But a tie isn’t enough, and so Gwynn walked to the plate with two down. (I’ll spare you my usual “Kershaw was in the books for a loss, then to a no-decision, then got the win, despite doing absolutely nothing in the bottom of the ninth to impact any of that” business for once.) Eight pitches into the at-bat, he flicked a pitch to right field, easily scoring Trent Oeltjen, who had run for Navarro.

Tony Gwynn, hero. Baseball’s a funny game sometimes.

******

As I said before, we’d be remiss to not acknowledge the pitching performance we saw from Kershaw and Weaver. The Dodgers put men on the corners with no outs in the fifth? No problem; Weaver induced a grounder from Kershaw and flyouts from Tony Gwynn & Casey Blake. Jeff Mathis leads off the sixth with a double, followed by Weaver attempting to sacrifice him to third? Not a concern; Kershaw leaped off the mound to snag the popped bunt before turning to nail Mathis for the double play at second, in a play that must be seen to be believed (I think I’ve reached my animated GIF quota for one day, okay?)

In the seventh, each side drew blood against the other ace, though both runs could be charitably described as “lucky”. Kershaw allowing a double to Erick Aybar looks bad in the box score, but it was a bloop that landed just in between left fielder Gwynn & shortstop Jamey Carroll which Aybar aggressively turned into two bases. He was then driven in on a Howie Kendrick single to center which fell just out of the reach of a diving Matt Kemp. As a legion of Dodger fans resigned themselves to a 1-0 loss, the Angels gave the run right back in the bottom of the frame. Kershaw led off with a single, and we’re going to have to stop jokingly saying that he’s better than any pinch-hitter who might replace him, because it’s basically true. Gwynn, hitting leadoff for reasons I can’t possibly comprehend, then crushed a ball to right field, scoring Kershaw. We’ll gloss over the fact that Vernon Wells really should have come down with the ball on the warning track and enjoy the rare good fortune that comes our way when it does. Of course, Wells earned that run right back with his go-ahead homer.

This is the 12th time in Kershaw’s career he’s put up double-digit strikeout numbers, though it’s the first time he’s done it in back-to-back starts, since he also struck out 11 Tigers last week. It also put him up to 128 K’s on the season, putting him back ahead of Justin Verlander for the most in baseball. That’s impressive, but that’s not what I liked the best about today; it was the fact that he did it without a single walk. Remember when we said that the only thing holding him back from megaultrastardom was harnessing the walks? Yeah, about that: his K/BB rate from 2008-11: 1.92, 2.03, 2.62, 3.66.

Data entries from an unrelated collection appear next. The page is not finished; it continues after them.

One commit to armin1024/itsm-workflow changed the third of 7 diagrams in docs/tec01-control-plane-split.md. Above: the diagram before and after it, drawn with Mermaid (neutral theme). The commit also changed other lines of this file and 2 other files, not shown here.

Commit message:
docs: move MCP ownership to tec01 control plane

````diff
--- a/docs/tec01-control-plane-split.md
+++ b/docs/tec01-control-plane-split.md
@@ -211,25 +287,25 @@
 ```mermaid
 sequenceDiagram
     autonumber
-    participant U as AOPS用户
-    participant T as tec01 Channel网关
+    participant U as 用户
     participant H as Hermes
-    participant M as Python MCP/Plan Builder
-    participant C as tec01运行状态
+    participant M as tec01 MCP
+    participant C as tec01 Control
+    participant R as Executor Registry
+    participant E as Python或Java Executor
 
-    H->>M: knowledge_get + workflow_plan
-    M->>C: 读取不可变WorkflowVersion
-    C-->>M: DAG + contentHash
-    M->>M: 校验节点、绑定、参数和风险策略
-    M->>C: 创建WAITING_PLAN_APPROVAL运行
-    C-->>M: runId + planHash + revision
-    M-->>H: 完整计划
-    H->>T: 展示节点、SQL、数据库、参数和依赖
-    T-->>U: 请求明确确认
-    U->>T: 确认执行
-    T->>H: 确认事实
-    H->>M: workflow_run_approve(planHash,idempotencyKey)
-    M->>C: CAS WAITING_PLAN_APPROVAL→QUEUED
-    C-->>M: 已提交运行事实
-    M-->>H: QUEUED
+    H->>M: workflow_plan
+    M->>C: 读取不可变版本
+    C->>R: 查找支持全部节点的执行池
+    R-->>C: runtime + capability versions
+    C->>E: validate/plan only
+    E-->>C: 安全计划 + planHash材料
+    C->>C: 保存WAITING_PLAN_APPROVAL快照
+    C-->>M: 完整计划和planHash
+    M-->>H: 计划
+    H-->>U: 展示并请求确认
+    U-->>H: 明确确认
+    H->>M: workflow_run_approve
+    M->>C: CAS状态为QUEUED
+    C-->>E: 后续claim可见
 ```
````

Clayton Kershaw, shiny golden god.

Tony Gwynn Saves the Day

I missed most of last night’s game because I was at a wedding, but from what I’ve seen it was a crazy affair. (The game, not the wedding.)

Still, when a game ends like this, and especially when it ends on a great play by someone who has received little praise around here because he’s contributed next to nothing all season, it’s something I can’t let go by. After Scott Elbert and especially Matt Guerrier did their best to choke away a six-run lead in the 8th, and Javy Guerra allowed five baserunners in the 9th, Charlie Blackmon came up as the tying run with the bases loaded and two outs. He sliced a ball to left. It looked for all the world that it would land and possibly skip to the wall, scoring at least two.

Ladies and gentlemen, for the second time this season, Tony Gwynn. (click to animate.)